The recent conflict between the US and Iran in Iraq that was sparked by the assassination of IRGC Quds Force Commander Qasem Soleimani led to a rise in tensions across the Middle East, with many fearing further developments that may lead the region into war.
Following last week's ballistic missile attack, Iranian generals warned that "a tsunami will sweep away all US bases." Iranian state TV said that "Iran has 80 million inhabitants," announcing that "based on the Iranian population, we want to raise $80 million [as] a reward for those who get close to the head of [US] President [Donald] Trump."
The unveiling of the republic's underground missile depot came after France, Britain and Germany formally triggered the dispute mechanism in Iran's nuclear deal on Tuesday, formally accusing Iran of violating the agreement.
The countries emphasized that they are "not joining a campaign to implement maximum pressure against Iran," adding that they hope to "bring Iran back into full compliance with its commitments under the JCPOA [nuclear deal]."
German Foreign Minister Heiko Maas said it was important to save the deal "because it prevents Iran from getting a nuclear bomb." Israeli military intelligence reported that the Islamic Republic would be able to develop a nuclear bomb within a year.
Former deputy director-general for safeguards at the International Atomic Agency said last week that from the end of January, Iran will have approximately two months to break out to a nuclear bomb — a far shorter estimate than the one set by Israeli intelligence.
Also last week, Iran threatened Greece for possibly joining a US-led coalition against the republic following Greek Prime Minister Kyriakos Mitsotakis' statement saying "We are allies with the US, so we stand by our allies through difficult times."
"The Islamic Republic of Iran has made it very clear that in the event of a US-led war against the country, the concession of [military] bases by any country to the American invader will be considered a hostile act and Iran reserves the right to respond in a clear and decisive manner," Iran's embassy in Greece said.
Pro-Iranian militias have been attacking US interests in Iraq including the US embassy in Baghdad's fortified Green Zone for several weeks, with the latest attack being a "fierce" rocket attack on Tuesday. Five rockets were launched toward US army base Camp Taji.
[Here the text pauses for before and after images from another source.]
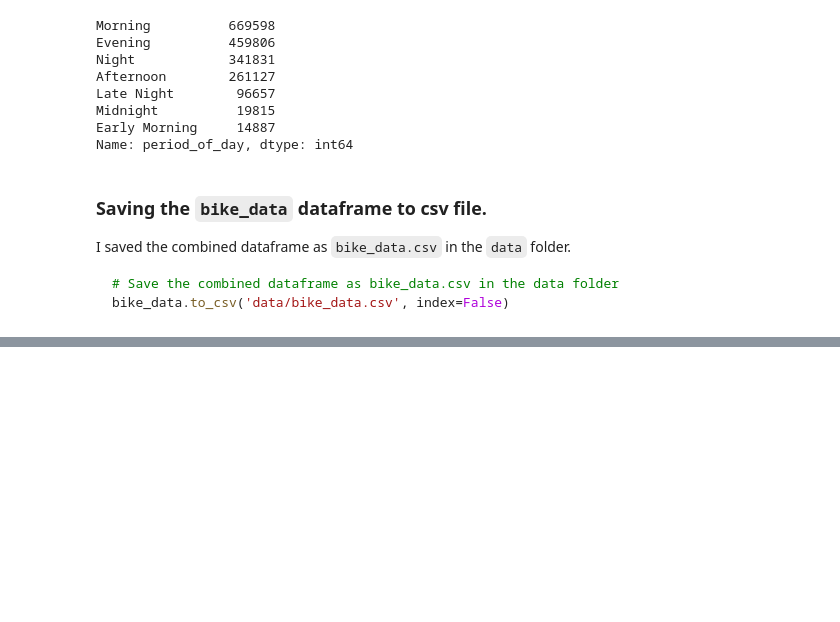
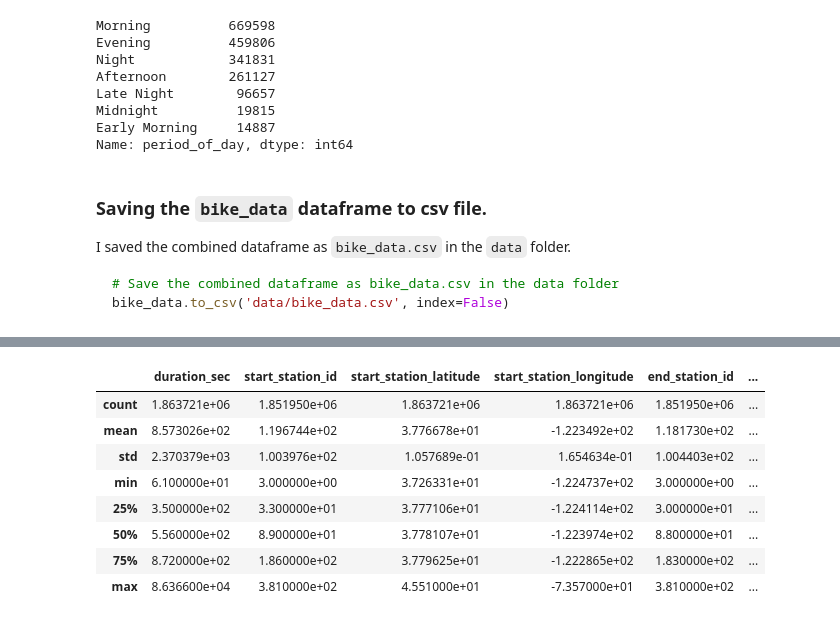
Before and after one commit to kisyular/data-visualization-project, a Jupyter notebook: Part_I_exploration.ipynb, the cells around one changed output, grey strips where cells are left out. Saved outputs shown, nothing was run; the diff lists cells and outputs as text; code cells hidden in the pictures; blank space fills up the shorter version.

Commit message:
FEAT: DATA  WRANGLING, UNDERSTANDING THE DATASET

```diff
--- a/Part_I_exploration.ipynb
+++ b/Part_I_exploration.ipynb
@@ -284,0 +288,4 @@ bike_data.to_csv('data/bike_data.csv', index=False)
+# %%
+# Read the bike_data.csv file into a dataframe
+combined_bike_data = pd.read_csv('data/bike_data.csv')
+combined_bike_data.sample(5)
@@ -284,0 +332,13 @@ bike_data.to_csv('data/bike_data.csv', index=False)
+# %%
+# View descriptive statistics for numeric variables
+combined_bike_data.describe()
+# %% [output]
+|  | duration_sec | start_station_id | start_station_latitude | start_station_longitude | end_station_id | ... |
+| count | 1.863721e+06 | 1.851950e+06 | 1.863721e+06 | 1.863721e+06 | 1.851950e+06 | ... |
+| mean | 8.573026e+02 | 1.196744e+02 | 3.776678e+01 | -1.223492e+02 | 1.181730e+02 | ... |
+| std | 2.370379e+03 | 1.003976e+02 | 1.057689e-01 | 1.654634e-01 | 1.004403e+02 | ... |
+| min | 6.100000e+01 | 3.000000e+00 | 3.726331e+01 | -1.224737e+02 | 3.000000e+00 | ... |
+| 25% | 3.500000e+02 | 3.300000e+01 | 3.777106e+01 | -1.224114e+02 | 3.000000e+01 | ... |
+| 50% | 5.560000e+02 | 8.900000e+01 | 3.778107e+01 | -1.223974e+02 | 8.800000e+01 | ... |
+| 75% | 8.720000e+02 | 1.860000e+02 | 3.779625e+01 | -1.222865e+02 | 1.830000e+02 | ... |
+| max | 8.636600e+04 | 3.810000e+02 | 4.551000e+01 | -7.357000e+01 | 3.810000e+02 | ... |
```
Also changed, not shown: parts of 9 cells of this notebook.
No casualties have been reported.
On Tuesday evening, a Syrian Arab Army source cited by state news agency SANA blamed the Israeli Air Force for an airstrike on the T-4 military airbase in northern Syria.
Formally known as the Tiyas Military Airbase, T-4, a frequent target of alleged Israeli airstrikes in the country, is used by the Syrian Arab Air Force and IRGC's Quds Force to conduct military operations.
Reuters contributed to this report.